Civil rights groups are alleging that police departments are blatantly disrespecting the BEI, the independent investigation unit that is tasked with investigating situations involving police.

In a news conference Monday, a coalition of groups claimed that the BEI is powerless to make police obey rules when they've done something wrong.

The coalition has 10 letters sent from the BEI to various police departments that are critical of how police officers act during investigations.

The letters cite several problems such as departments waiting a long time to notify the BEI following a death or injury involving police, even though provincial law requires the BEI be notified as promptly as possible.

One letter involved a death that took place in March 2018 in Laval, when a 36-year-old man died trying to jump from one balcony to another during a drug raid.

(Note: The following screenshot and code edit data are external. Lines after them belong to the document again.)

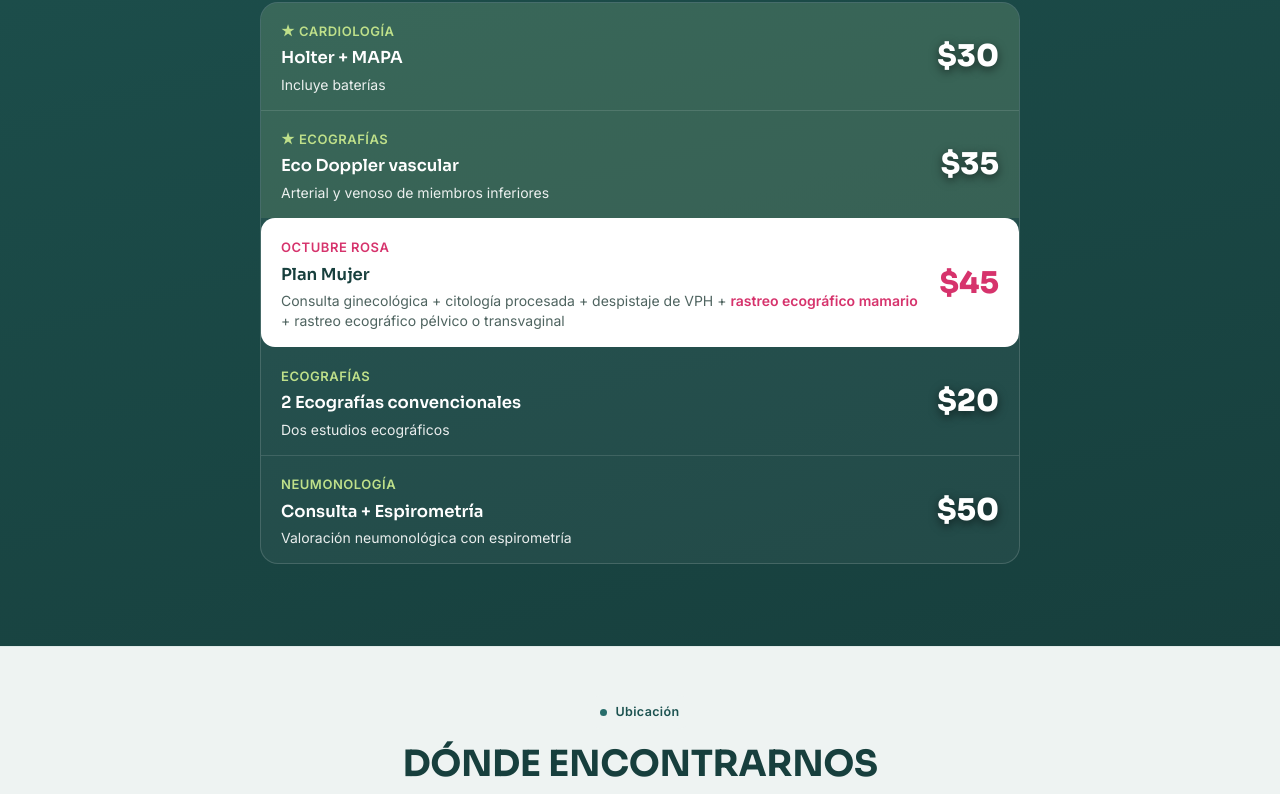
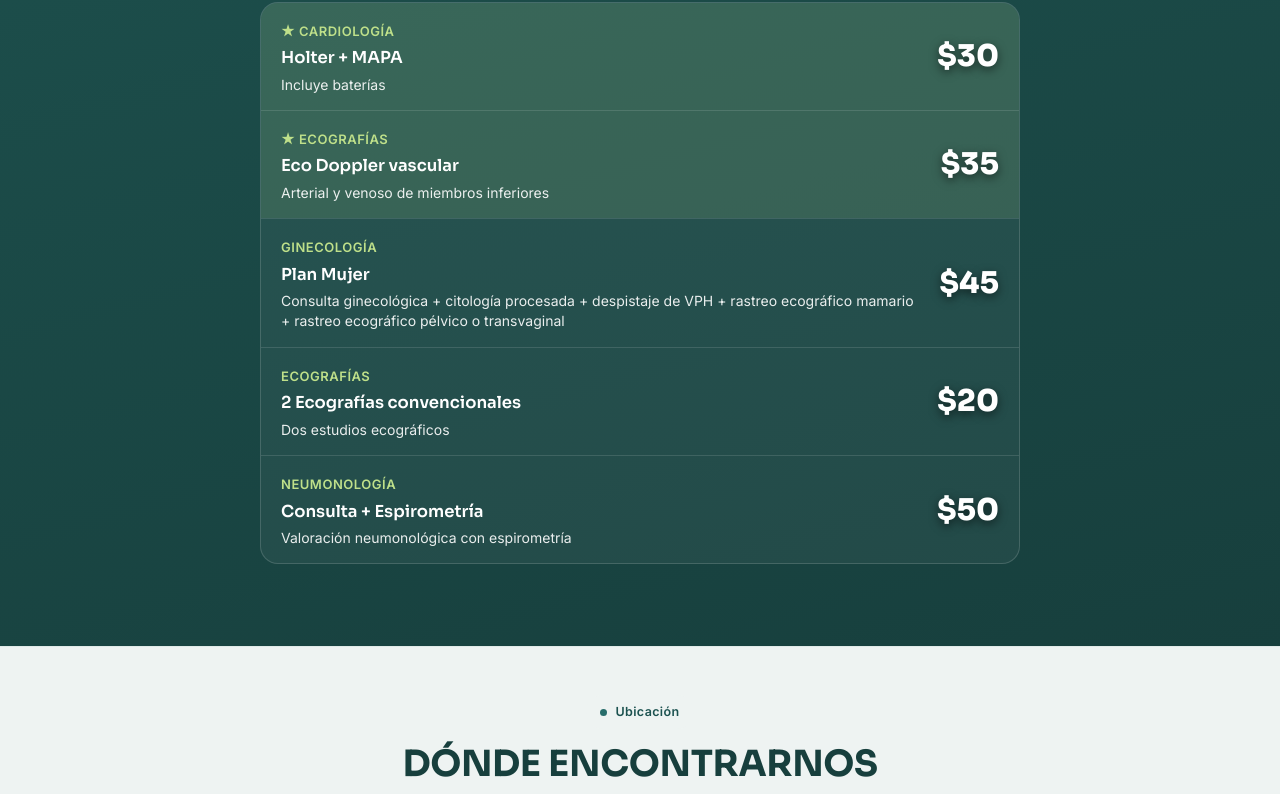
Before and after one commit to DhanaCorredor/landing-diagnostico, a plain HTML site: page index.html in a window 1280 px wide. Shown: the part 2717-3511 px from the top of the page. Drawn offline with Linux system fonts and the light colour scheme.

Commit message:
content: retirar la campaña Octubre Rosa del Plan Mujer
Terminó octubre: el Plan Mujer vuelve a ser una promo normal (etiqueta
Ginecología, sin estilo rosado) y se borra el CSS .prow.rosa que ya no usa nadie.

Co-Authored-By: Claude Opus 5.5 <noreply@anthropic.com>

```diff
--- a/css/base.css
+++ b/css/base.css
@@ -31,21 +31,6 @@ img{ max-width:100%; display:block; }
 .qadd.on{ background:var(--lime); border-color:var(--lime); color:#fff; }
 .srow.is-added{ background:rgba(191,224,138,.08); }
 .prow.is-added{ background:rgba(191,224,138,.16); }
-
-/* Promo de campaña Octubre Rosa: fila blanca con acentos rosados.
-   :is() con el id para ganar a #promociones .prow de index.css. */
-:is(#promociones,.promo-list) .prow.rosa{ --rosa:#d6336c; background:#fff; border-radius:14px; border-top-color:transparent; }
-:is(#promociones,.promo-list) .prow.rosa:hover,
-:is(#promociones,.promo-list) .prow.rosa.is-added{ background:#fff3f8; }
-:is(#promociones,.promo-list) .prow.rosa + .prow{ border-top-color:transparent; }
-:is(#promociones,.promo-list) .prow.rosa .ptag{ color:var(--rosa); }
-:is(#promociones,.promo-list) .prow.rosa .pname{ color:var(--teal); }
-:is(#promociones,.promo-list) .prow.rosa .pdesc{ color:var(--muted); }
-:is(#promociones,.promo-list) .prow.rosa .pdesc strong{ color:var(--rosa); }
-:is(#promociones,.promo-list) .prow.rosa .pprice{ color:var(--rosa); text-shadow:none; }
-.prow.rosa .qadd{ border-color:var(--rosa); }
-.prow.rosa .qadd:hover{ background:rgba(214,51,108,.1); }
-.prow.rosa .qadd.on{ background:var(--rosa); border-color:var(--rosa); color:#fff; }
 
 /* pastilla flotante */
 .qbar{ position:fixed; left:50%; bottom:20px; transform:translate(-50%,140%); z-index:80;
--- a/index.html
+++ b/index.html
@@ -266,11 +266,11 @@ addEventListener('error', function (e) {
       <div class="pinfo"><span class="ptag">★ Ecografías</span><div class="pname">Eco Doppler vascular</div><div class="pdesc">Arterial y venoso de miembros inferiores</div></div>
       <div class="pprice">$35</div>
     </a>
-    <a class="prow rosa" href="https://wa.me/584129160186?text=Hola%2C%20quiero%20el%20Plan%20Mujer%20de%20Octubre%20Rosa" target="_blank" rel="noopener">
+    <a class="prow" href="https://wa.me/584129160186?text=Hola%2C%20quiero%20el%20Plan%20Mujer" target="_blank" rel="noopener">
       <div class="pinfo">
-        <span class="ptag">Octubre Rosa</span>
+        <span class="ptag">Ginecología</span>
         <div class="pname">Plan Mujer</div>
-        <div class="pdesc">Consulta ginecológica + citología procesada + despistaje de VPH + <strong>rastreo ecográfico mamario</strong> + rastreo ecográfico pélvico o transvaginal</div>
+        <div class="pdesc">Consulta ginecológica + citología procesada + despistaje de VPH + rastreo ecográfico mamario + rastreo ecográfico pélvico o transvaginal</div>
       </div>
       <div class="pprice">$45</div>
     </a>
```
Also changed, not shown: promociones.html (+3 -3 lines).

That letter, written several days after the incident, said that one officer "refused to answer questions by BEI investigators."

Access to Information requests

The Rights and Liberties League (LDL), the Coalition against repression and police abuse (CRAP), the central council for Metropolitan Montreal (CCMM-CSN), and homeless advocacy group RAPSIM obtained the letters through Access to Information Requests.

Alexandre Popovic of the coalition said police officers get away with ignoring the BEI because there is no punishment written into the law that created the oversight agency.

"There should be consequences. There should be sanctions. I think that's the language that most police officers understand very clearly," said Popovic. "We know that a great number of police officers didn't follow the law, didn't follow the regulations, and we have no clue what happened. Most probably nothing happened."

Nicholas Gibbs' shooting

A third letter was written about the death of Nicholas Gibbs, who was shot and killed by Montreal police officers on Aug. 21.

In that letter BEI attorney Madeleine Giauque said that SPVM officers clearly violated regulations, noting that "witnesses were met and interviewed by SPVM officers who took a declaration from each one," and noted that "all the statements were submitted to Montreal police investigators for verification and approval before witnesses were freed."

The letter said this violation of provincial regulations was happening in almost every case involving the SPVM, pointing out that in some cases witnesses were being taken to police stations for questioning before BEI investigators arrived.

"The SPVM is the only police force in the province that acts this way. I therefore ask that the SPVM immediately cease talking to witnesses, be they police officers or civilians, in independent investigations."

Last week, Quebec's Public Security Minister Genevieve Guilbault said that proper protocol was followed.

"What I saw is that Maitre Giauque did her work, she warned the Montreal police that there are some practices that need to be respected and she made a polite reminder to the SPVM, and I'm confident they will respect what they are supposed to be doing," said Guilbault.

Popovic was not so certain.

"It's as if the SPVM thinks 'it's our investigation.' No, it's not the case, they have no power, no authority in the law to do such a thing as that," said Popovic.

He said the BEI needs more power, and if it cannot force police to behave, it should shame them.

"We need more transparency, and with more transparency it will put pressure on the SPVM and other police forces to obey the law."

Montreal police chose not to comment on the allegations.

The BEI issued a statement saying that according to the law, it contacted each police force in question when officers acted inappropriately.